Pediatr Allergy Immunol 2010: 21: 595–602.
© 2009 John Wiley & Sons A/S

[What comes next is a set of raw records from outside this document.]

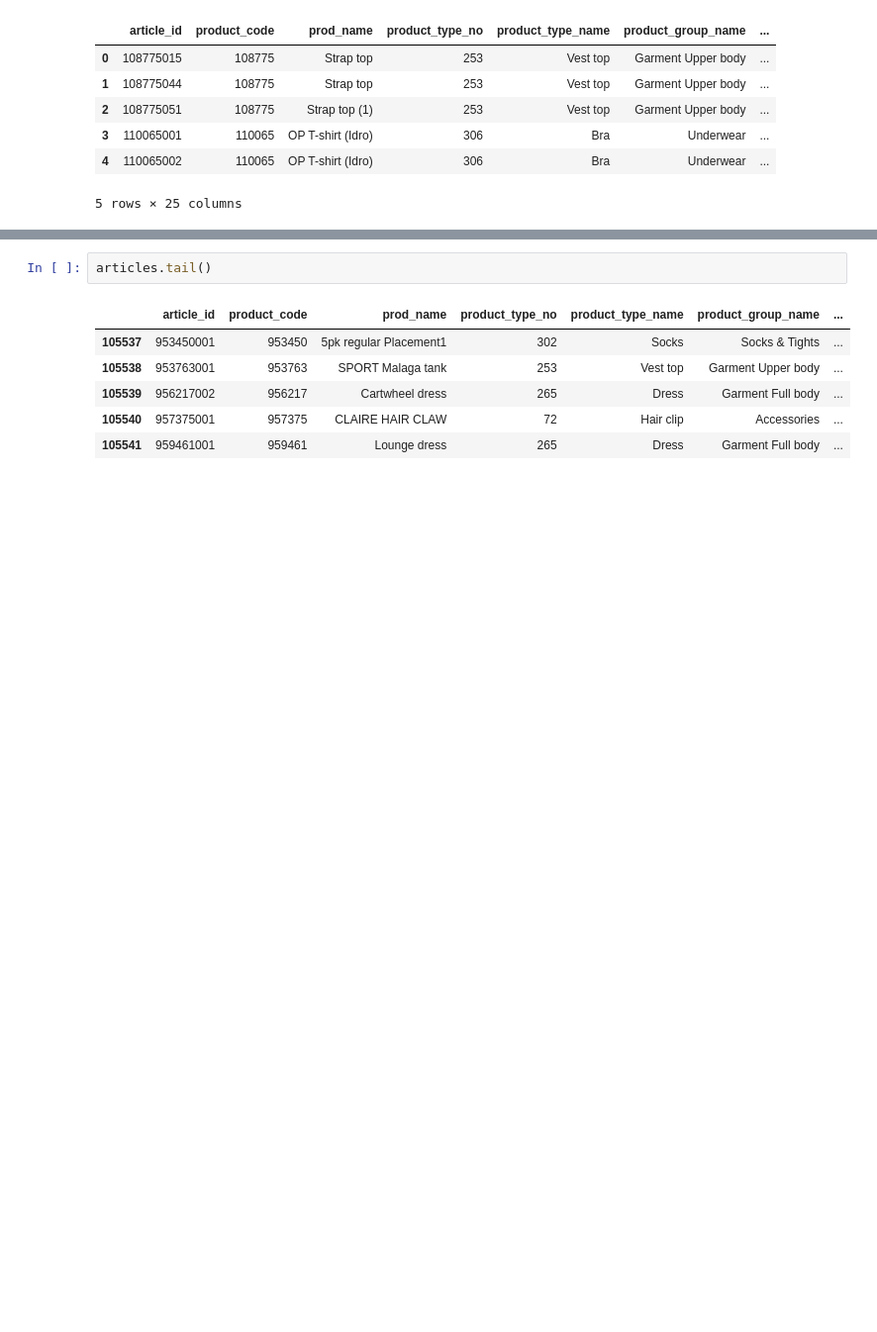
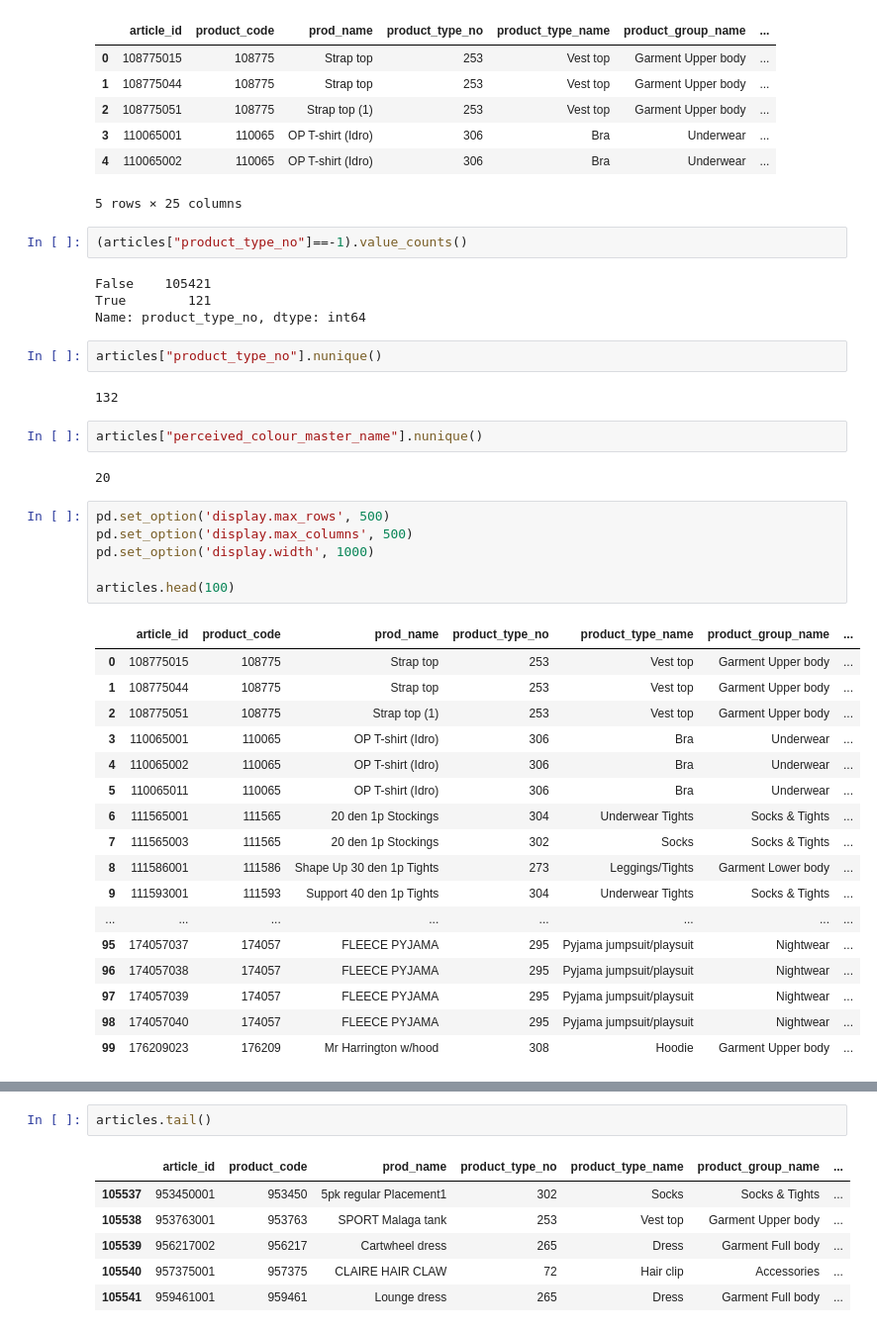
Before and after one commit to theflyingd/fashion-recommender, a Jupyter notebook: notebooks/EDA-Martin.ipynb, the cells around one changed output, grey strips where cells are left out. Shown: that part at 99% size. Drawn from its saved outputs; the diff is of its cells as text; blank space fills up the shorter version.

```diff
--- a/notebooks/EDA-Martin.ipynb
+++ b/notebooks/EDA-Martin.ipynb
@@ -30,3 +81,41 @@ articles.head()
 | 3 | 110065001 | 110065 | OP T-shirt (Idro) | 306 | Bra | Underwear | ... |
 | 4 | 110065002 | 110065 | OP T-shirt (Idro) | 306 | Bra | Underwear | ... |
 5 rows × 25 columns
+# %%
+(articles["product_type_no"]==-1).value_counts()
+# %% [output]
+False    105421
+True        121
+Name: product_type_no, dtype: int64
+# %%
+articles["product_type_no"].nunique()
+# %% [output]
+132
+# %%
+articles["perceived_colour_master_name"].nunique()
+# %% [output]
+20
+# %%
+pd.set_option('display.max_rows', 500)
+pd.set_option('display.max_columns', 500)
+pd.set_option('display.width', 1000)
+
+articles.head(100)
+# %% [output]
+|  | article_id | product_code | prod_name | product_type_no | product_type_name | product_group_name | ... |
+| 0 | 108775015 | 108775 | Strap top | 253 | Vest top | Garment Upper body | ... |
+| 1 | 108775044 | 108775 | Strap top | 253 | Vest top | Garment Upper body | ... |
+| 2 | 108775051 | 108775 | Strap top (1) | 253 | Vest top | Garment Upper body | ... |
+| 3 | 110065001 | 110065 | OP T-shirt (Idro) | 306 | Bra | Underwear | ... |
+| 4 | 110065002 | 110065 | OP T-shirt (Idro) | 306 | Bra | Underwear | ... |
+| 5 | 110065011 | 110065 | OP T-shirt (Idro) | 306 | Bra | Underwear | ... |
+| 6 | 111565001 | 111565 | 20 den 1p Stockings | 304 | Underwear Tights | Socks & Tights | ... |
+| 7 | 111565003 | 111565 | 20 den 1p Stockings | 302 | Socks | Socks & Tights | ... |
+| 8 | 111586001 | 111586 | Shape Up 30 den 1p Tights | 273 | Leggings/Tights | Garment Lower body | ... |
+| 9 | 111593001 | 111593 | Support 40 den 1p Tights | 304 | Underwear Tights | Socks & Tights | ... |
+| ... | ... | ... | ... | ... | ... | ... | ... |
+| 95 | 174057037 | 174057 | FLEECE PYJAMA | 295 | Pyjama jumpsuit/playsuit | Nightwear | ... |
+| 96 | 174057038 | 174057 | FLEECE PYJAMA | 295 | Pyjama jumpsuit/playsuit | Nightwear | ... |
+| 97 | 174057039 | 174057 | FLEECE PYJAMA | 295 | Pyjama jumpsuit/playsuit | Nightwear | ... |
+| 98 | 174057040 | 174057 | FLEECE PYJAMA | 295 | Pyjama jumpsuit/playsuit | Nightwear | ... |
+| 99 | 176209023 | 176209 | Mr Harrington w/hood | 308 | Hoodie | Garment Upper body | ... |
```
Also changed, not shown: parts of 79 cells of this notebook, 1 other file.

Teenagers are a high-risk group for food-hypersensitivity fatalities, engage in risk-taking behaviours and may experience impaired quality of life. Understanding their experience is important to inform their care. This study aimed to describe the lived experiences of teenagers with food hypersensitivity. Individual semi-structured interviews were conducted with 21 teenagers (13–18 yr) with food hypersensitivity to a variety of foods and analysed using a phenomenological approach. Teenagers described living with (or coming to know) food hypersensitivity (FHS) as a way of life but still found living with food hypersensitivity to be burdensome. A necessary part of living with food hypersensitivity was coping with associated burden; a variety of coping strategies were employed to this effect. Teenagers described ways in which the burden of living with food hypersensitivity was alleviated or exacerbated by others. Management of food hypersensitivity was based on an assessment of acceptable risk resulting in varying levels of precaution taking. Teenagers’ understanding of their FHS and ability to cope with it needs to be regularly assessed. Educational support may be required to ensure they take an appropriate level of precautions to minimize the chance of future reactions while not over compromising their quality of life. Psychological support may be required to help them to utilize healthy adaptive strategies to cope with the stresses of living with FHS. This approach is also likely to facilitate the smooth handover of responsibility from parent to teenager.